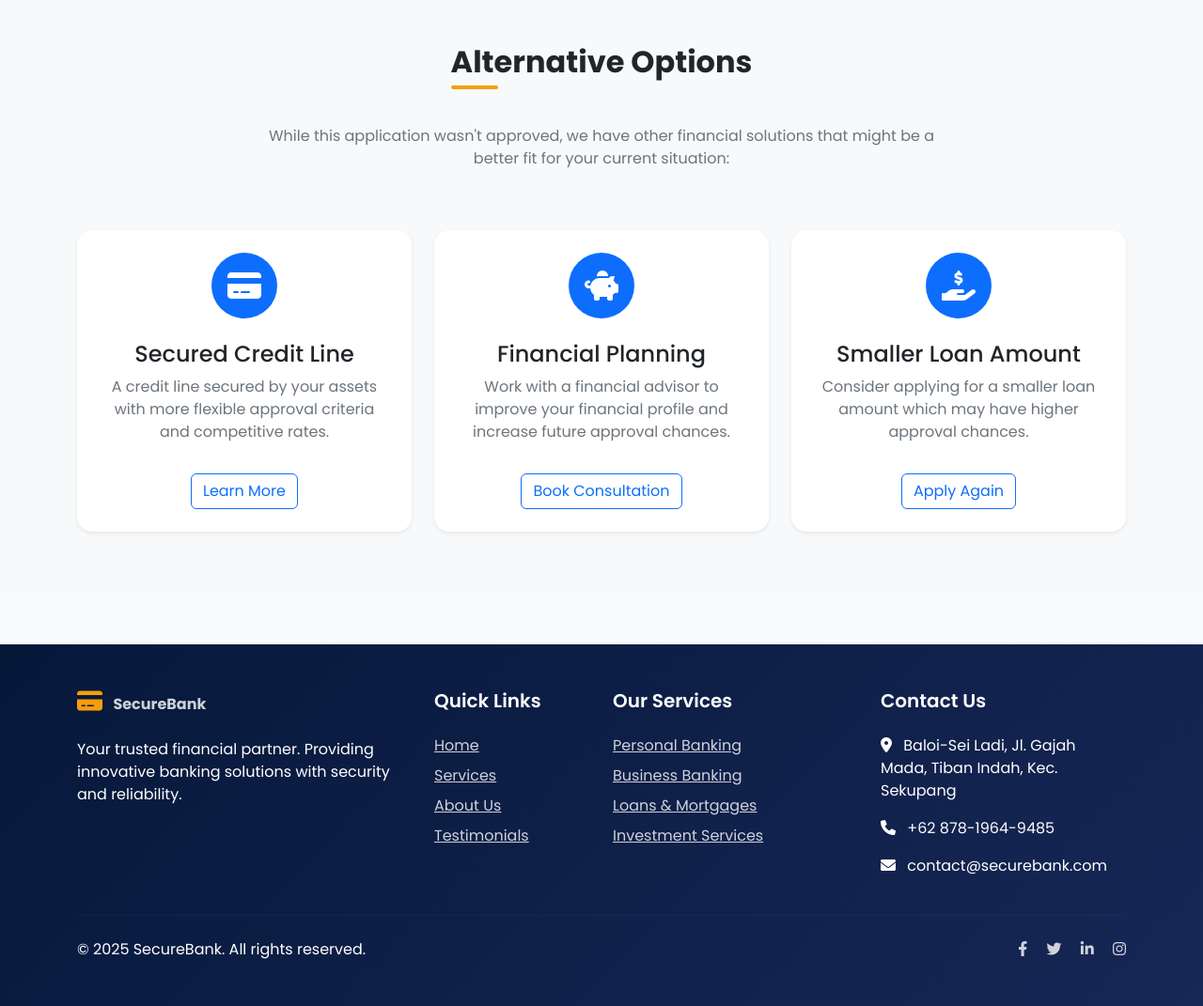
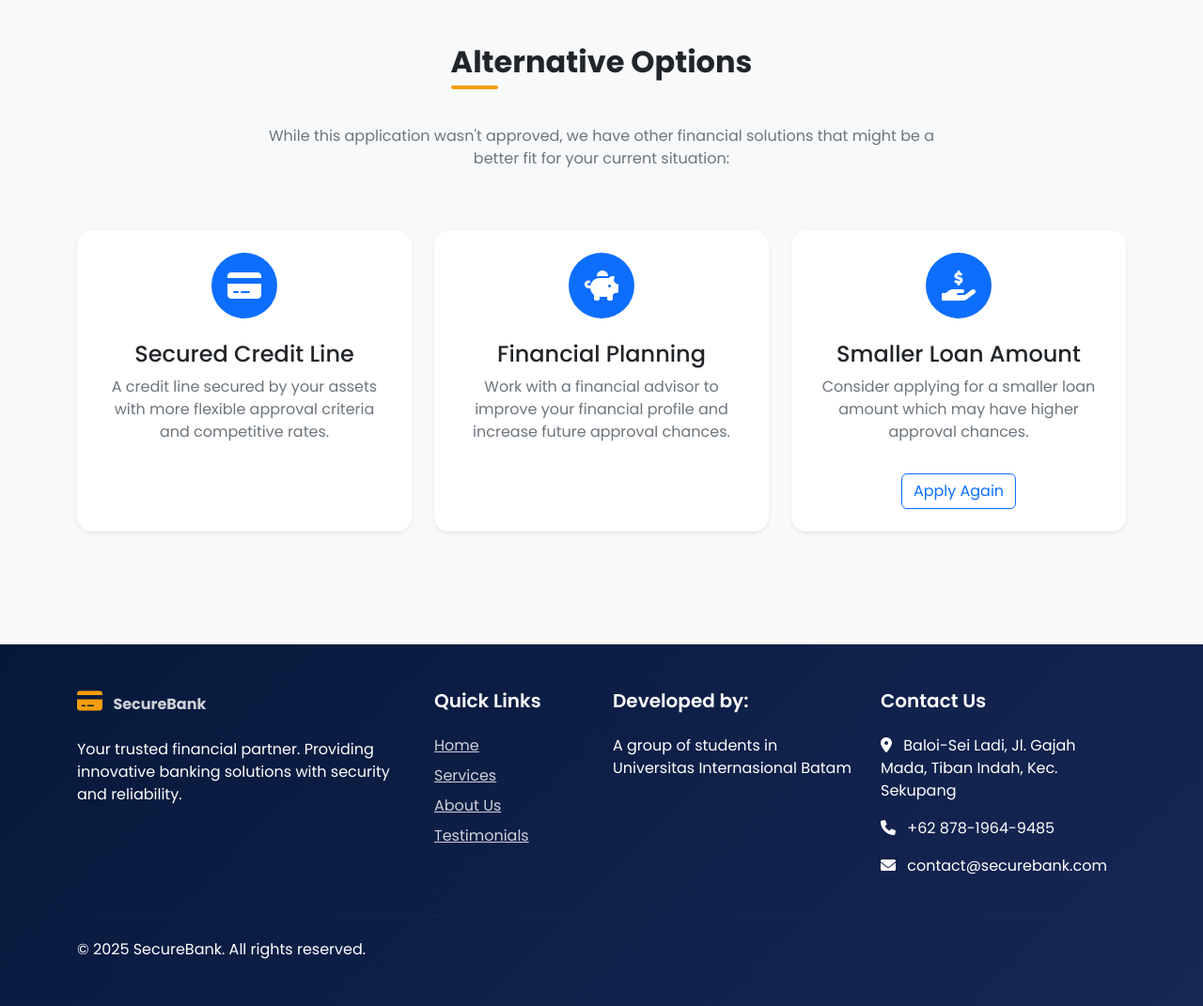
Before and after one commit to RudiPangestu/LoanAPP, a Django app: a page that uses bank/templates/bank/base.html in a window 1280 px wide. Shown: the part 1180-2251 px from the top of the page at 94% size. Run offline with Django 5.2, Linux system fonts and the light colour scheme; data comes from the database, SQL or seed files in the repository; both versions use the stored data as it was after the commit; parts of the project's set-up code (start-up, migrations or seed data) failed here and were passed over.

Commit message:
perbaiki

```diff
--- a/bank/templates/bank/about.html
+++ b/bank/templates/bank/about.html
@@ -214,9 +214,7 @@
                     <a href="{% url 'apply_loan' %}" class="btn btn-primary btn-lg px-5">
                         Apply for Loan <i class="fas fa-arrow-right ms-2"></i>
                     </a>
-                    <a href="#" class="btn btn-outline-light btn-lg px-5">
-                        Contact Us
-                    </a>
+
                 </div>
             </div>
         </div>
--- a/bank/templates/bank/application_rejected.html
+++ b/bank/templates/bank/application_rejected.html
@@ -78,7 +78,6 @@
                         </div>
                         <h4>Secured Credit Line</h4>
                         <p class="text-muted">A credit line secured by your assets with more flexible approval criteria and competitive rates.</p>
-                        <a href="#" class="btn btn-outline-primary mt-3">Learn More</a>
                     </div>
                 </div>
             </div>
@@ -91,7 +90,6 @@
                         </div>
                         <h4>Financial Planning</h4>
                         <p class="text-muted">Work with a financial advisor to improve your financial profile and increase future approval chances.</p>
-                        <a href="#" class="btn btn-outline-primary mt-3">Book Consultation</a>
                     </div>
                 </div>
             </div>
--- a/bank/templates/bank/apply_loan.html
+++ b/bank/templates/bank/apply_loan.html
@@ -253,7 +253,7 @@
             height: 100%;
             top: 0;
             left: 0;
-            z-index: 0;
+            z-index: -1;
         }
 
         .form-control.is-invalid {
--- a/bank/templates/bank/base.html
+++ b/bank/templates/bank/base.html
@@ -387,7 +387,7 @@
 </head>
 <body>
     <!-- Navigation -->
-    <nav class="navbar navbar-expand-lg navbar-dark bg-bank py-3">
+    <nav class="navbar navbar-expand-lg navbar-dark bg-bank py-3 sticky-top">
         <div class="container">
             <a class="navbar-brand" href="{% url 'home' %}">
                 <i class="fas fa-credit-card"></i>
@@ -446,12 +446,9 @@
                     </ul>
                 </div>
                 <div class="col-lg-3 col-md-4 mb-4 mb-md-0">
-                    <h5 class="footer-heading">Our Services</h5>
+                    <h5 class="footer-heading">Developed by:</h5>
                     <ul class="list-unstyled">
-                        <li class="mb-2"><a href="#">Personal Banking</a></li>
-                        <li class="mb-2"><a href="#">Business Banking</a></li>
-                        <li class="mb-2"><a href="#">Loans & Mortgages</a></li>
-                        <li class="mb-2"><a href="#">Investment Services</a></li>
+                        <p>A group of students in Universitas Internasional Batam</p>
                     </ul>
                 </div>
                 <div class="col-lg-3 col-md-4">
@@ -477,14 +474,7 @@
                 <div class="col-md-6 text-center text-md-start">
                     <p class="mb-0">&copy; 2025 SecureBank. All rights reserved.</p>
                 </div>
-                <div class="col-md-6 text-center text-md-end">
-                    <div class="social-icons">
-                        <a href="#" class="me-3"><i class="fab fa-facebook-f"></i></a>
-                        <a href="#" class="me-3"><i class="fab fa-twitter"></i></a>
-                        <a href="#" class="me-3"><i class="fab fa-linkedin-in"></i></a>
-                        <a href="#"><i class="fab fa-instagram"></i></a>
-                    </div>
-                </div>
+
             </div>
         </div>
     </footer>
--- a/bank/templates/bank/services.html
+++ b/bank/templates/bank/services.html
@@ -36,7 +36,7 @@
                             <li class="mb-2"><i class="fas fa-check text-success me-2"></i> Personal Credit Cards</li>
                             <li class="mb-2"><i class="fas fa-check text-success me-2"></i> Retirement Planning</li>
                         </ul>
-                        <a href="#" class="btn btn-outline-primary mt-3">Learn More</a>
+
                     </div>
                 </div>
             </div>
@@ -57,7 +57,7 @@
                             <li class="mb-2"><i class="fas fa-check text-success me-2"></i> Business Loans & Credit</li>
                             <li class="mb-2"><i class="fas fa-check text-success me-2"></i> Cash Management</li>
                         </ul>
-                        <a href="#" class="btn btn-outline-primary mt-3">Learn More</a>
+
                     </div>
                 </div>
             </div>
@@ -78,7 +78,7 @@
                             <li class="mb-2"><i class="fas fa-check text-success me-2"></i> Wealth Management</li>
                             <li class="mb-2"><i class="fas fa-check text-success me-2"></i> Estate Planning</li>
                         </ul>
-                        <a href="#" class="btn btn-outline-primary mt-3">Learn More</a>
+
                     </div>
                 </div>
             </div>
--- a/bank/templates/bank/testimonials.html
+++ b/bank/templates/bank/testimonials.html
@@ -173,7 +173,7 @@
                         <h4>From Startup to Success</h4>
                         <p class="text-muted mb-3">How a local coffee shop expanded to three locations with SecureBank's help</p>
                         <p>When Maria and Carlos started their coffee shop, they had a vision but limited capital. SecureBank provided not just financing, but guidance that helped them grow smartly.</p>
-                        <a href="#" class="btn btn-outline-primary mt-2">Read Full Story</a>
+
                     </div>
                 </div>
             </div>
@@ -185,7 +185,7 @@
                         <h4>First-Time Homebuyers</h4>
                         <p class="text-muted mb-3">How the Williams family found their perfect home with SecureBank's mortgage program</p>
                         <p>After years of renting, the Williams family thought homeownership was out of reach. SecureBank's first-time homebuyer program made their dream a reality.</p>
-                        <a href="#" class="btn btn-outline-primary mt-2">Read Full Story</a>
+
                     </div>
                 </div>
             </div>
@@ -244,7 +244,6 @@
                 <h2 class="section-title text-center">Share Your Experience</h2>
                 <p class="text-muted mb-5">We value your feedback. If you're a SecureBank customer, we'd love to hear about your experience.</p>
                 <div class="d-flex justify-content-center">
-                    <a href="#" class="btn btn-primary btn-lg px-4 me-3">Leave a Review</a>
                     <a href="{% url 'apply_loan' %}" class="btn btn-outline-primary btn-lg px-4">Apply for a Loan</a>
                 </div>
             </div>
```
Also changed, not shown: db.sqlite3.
##########
Please, without any pictures, print each entry exactly.

▶ **RESPONSE TO THIS EXERCISE**
Before and after one commit to RudiPangestu/LoanAPP, a Django app: a page that uses bank/templates/bank/base.html in a window 1280 px wide. Shown: the part 1180-2251 px from the top of the page at 94% size. Run offline with Django 5.2, Linux system fonts and the light colour scheme; data comes from the database, SQL or seed files in the repository; both versions use the stored data as it was after the commit; parts of the project's set-up code (start-up, migrations or seed data) failed here and were passed over.

Commit message:
perbaiki

```diff
--- a/bank/templates/bank/about.html
+++ b/bank/templates/bank/about.html
@@ -214,9 +214,7 @@
                     <a href="{% url 'apply_loan' %}" class="btn btn-primary btn-lg px-5">
                         Apply for Loan <i class="fas fa-arrow-right ms-2"></i>
                     </a>
-                    <a href="#" class="btn btn-outline-light btn-lg px-5">
-                        Contact Us
-                    </a>
+
                 </div>
             </div>
         </div>
--- a/bank/templates/bank/application_rejected.html
+++ b/bank/templates/bank/application_rejected.html
@@ -78,7 +78,6 @@
                         </div>
                         <h4>Secured Credit Line</h4>
                         <p class="text-muted">A credit line secured by your assets with more flexible approval criteria and competitive rates.</p>
-                        <a href="#" class="btn btn-outline-primary mt-3">Learn More</a>
                     </div>
                 </div>
             </div>
@@ -91,7 +90,6 @@
                         </div>
                         <h4>Financial Planning</h4>
                         <p class="text-muted">Work with a financial advisor to improve your financial profile and increase future approval chances.</p>
-                        <a href="#" class="btn btn-outline-primary mt-3">Book Consultation</a>
                     </div>
                 </div>
             </div>
--- a/bank/templates/bank/apply_loan.html
+++ b/bank/templates/bank/apply_loan.html
@@ -253,7 +253,7 @@
             height: 100%;
             top: 0;
             left: 0;
-            z-index: 0;
+            z-index: -1;
         }
 
         .form-control.is-invalid {
--- a/bank/templates/bank/base.html
+++ b/bank/templates/bank/base.html
@@ -387,7 +387,7 @@
 </head>
 <body>
     <!-- Navigation -->
-    <nav class="navbar navbar-expand-lg navbar-dark bg-bank py-3">
+    <nav class="navbar navbar-expand-lg navbar-dark bg-bank py-3 sticky-top">
         <div class="container">
             <a class="navbar-brand" href="{% url 'home' %}">
                 <i class="fas fa-credit-card"></i>
@@ -446,12 +446,9 @@
                     </ul>
                 </div>
                 <div class="col-lg-3 col-md-4 mb-4 mb-md-0">
-                    <h5 class="footer-heading">Our Services</h5>
+                    <h5 class="footer-heading">Developed by:</h5>
                     <ul class="list-unstyled">
-                        <li class="mb-2"><a href="#">Personal Banking</a></li>
-                        <li class="mb-2"><a href="#">Business Banking</a></li>
-                        <li class="mb-2"><a href="#">Loans & Mortgages</a></li>
-                        <li class="mb-2"><a href="#">Investment Services</a></li>
+                        <p>A group of students in Universitas Internasional Batam</p>
                     </ul>
                 </div>
                 <div class="col-lg-3 col-md-4">
@@ -477,14 +474,7 @@
                 <div class="col-md-6 text-center text-md-start">
                     <p class="mb-0">&copy; 2025 SecureBank. All rights reserved.</p>
                 </div>
-                <div class="col-md-6 text-center text-md-end">
-                    <div class="social-icons">
-                        <a href="#" class="me-3"><i class="fab fa-facebook-f"></i></a>
-                        <a href="#" class="me-3"><i class="fab fa-twitter"></i></a>
-                        <a href="#" class="me-3"><i class="fab fa-linkedin-in"></i></a>
-                        <a href="#"><i class="fab fa-instagram"></i></a>
-                    </div>
-                </div>
+
             </div>
         </div>
     </footer>
--- a/bank/templates/bank/services.html
+++ b/bank/templates/bank/services.html
@@ -36,7 +36,7 @@
                             <li class="mb-2"><i class="fas fa-check text-success me-2"></i> Personal Credit Cards</li>
                             <li class="mb-2"><i class="fas fa-check text-success me-2"></i> Retirement Planning</li>
                         </ul>
-                        <a href="#" class="btn btn-outline-primary mt-3">Learn More</a>
+
                     </div>
                 </div>
             </div>
@@ -57,7 +57,7 @@
                             <li class="mb-2"><i class="fas fa-check text-success me-2"></i> Business Loans & Credit</li>
                             <li class="mb-2"><i class="fas fa-check text-success me-2"></i> Cash Management</li>
                         </ul>
-                        <a href="#" class="btn btn-outline-primary mt-3">Learn More</a>
+
                     </div>
                 </div>
             </div>
@@ -78,7 +78,7 @@
                             <li class="mb-2"><i class="fas fa-check text-success me-2"></i> Wealth Management</li>
                             <li class="mb-2"><i class="fas fa-check text-success me-2"></i> Estate Planning</li>
                         </ul>
-                        <a href="#" class="btn btn-outline-primary mt-3">Learn More</a>
+
                     </div>
                 </div>
             </div>
--- a/bank/templates/bank/testimonials.html
+++ b/bank/templates/bank/testimonials.html
@@ -173,7 +173,7 @@
                         <h4>From Startup to Success</h4>
                         <p class="text-muted mb-3">How a local coffee shop expanded to three locations with SecureBank's help</p>
                         <p>When Maria and Carlos started their coffee shop, they had a vision but limited capital. SecureBank provided not just financing, but guidance that helped them grow smartly.</p>
-                        <a href="#" class="btn btn-outline-primary mt-2">Read Full Story</a>
+
                     </div>
                 </div>
             </div>
@@ -185,7 +185,7 @@
                         <h4>First-Time Homebuyers</h4>
                         <p class="text-muted mb-3">How the Williams family found their perfect home with SecureBank's mortgage program</p>
                         <p>After years of renting, the Williams family thought homeownership was out of reach. SecureBank's first-time homebuyer program made their dream a reality.</p>
-                        <a href="#" class="btn btn-outline-primary mt-2">Read Full Story</a>
+
                     </div>
                 </div>
             </div>
@@ -244,7 +244,6 @@
                 <h2 class="section-title text-center">Share Your Experience</h2>
                 <p class="text-muted mb-5">We value your feedback. If you're a SecureBank customer, we'd love to hear about your experience.</p>
                 <div class="d-flex justify-content-center">
-                    <a href="#" class="btn btn-primary btn-lg px-4 me-3">Leave a Review</a>
                     <a href="{% url 'apply_loan' %}" class="btn btn-outline-primary btn-lg px-4">Apply for a Loan</a>
                 </div>
             </div>
```
Also changed, not shown: db.sqlite3.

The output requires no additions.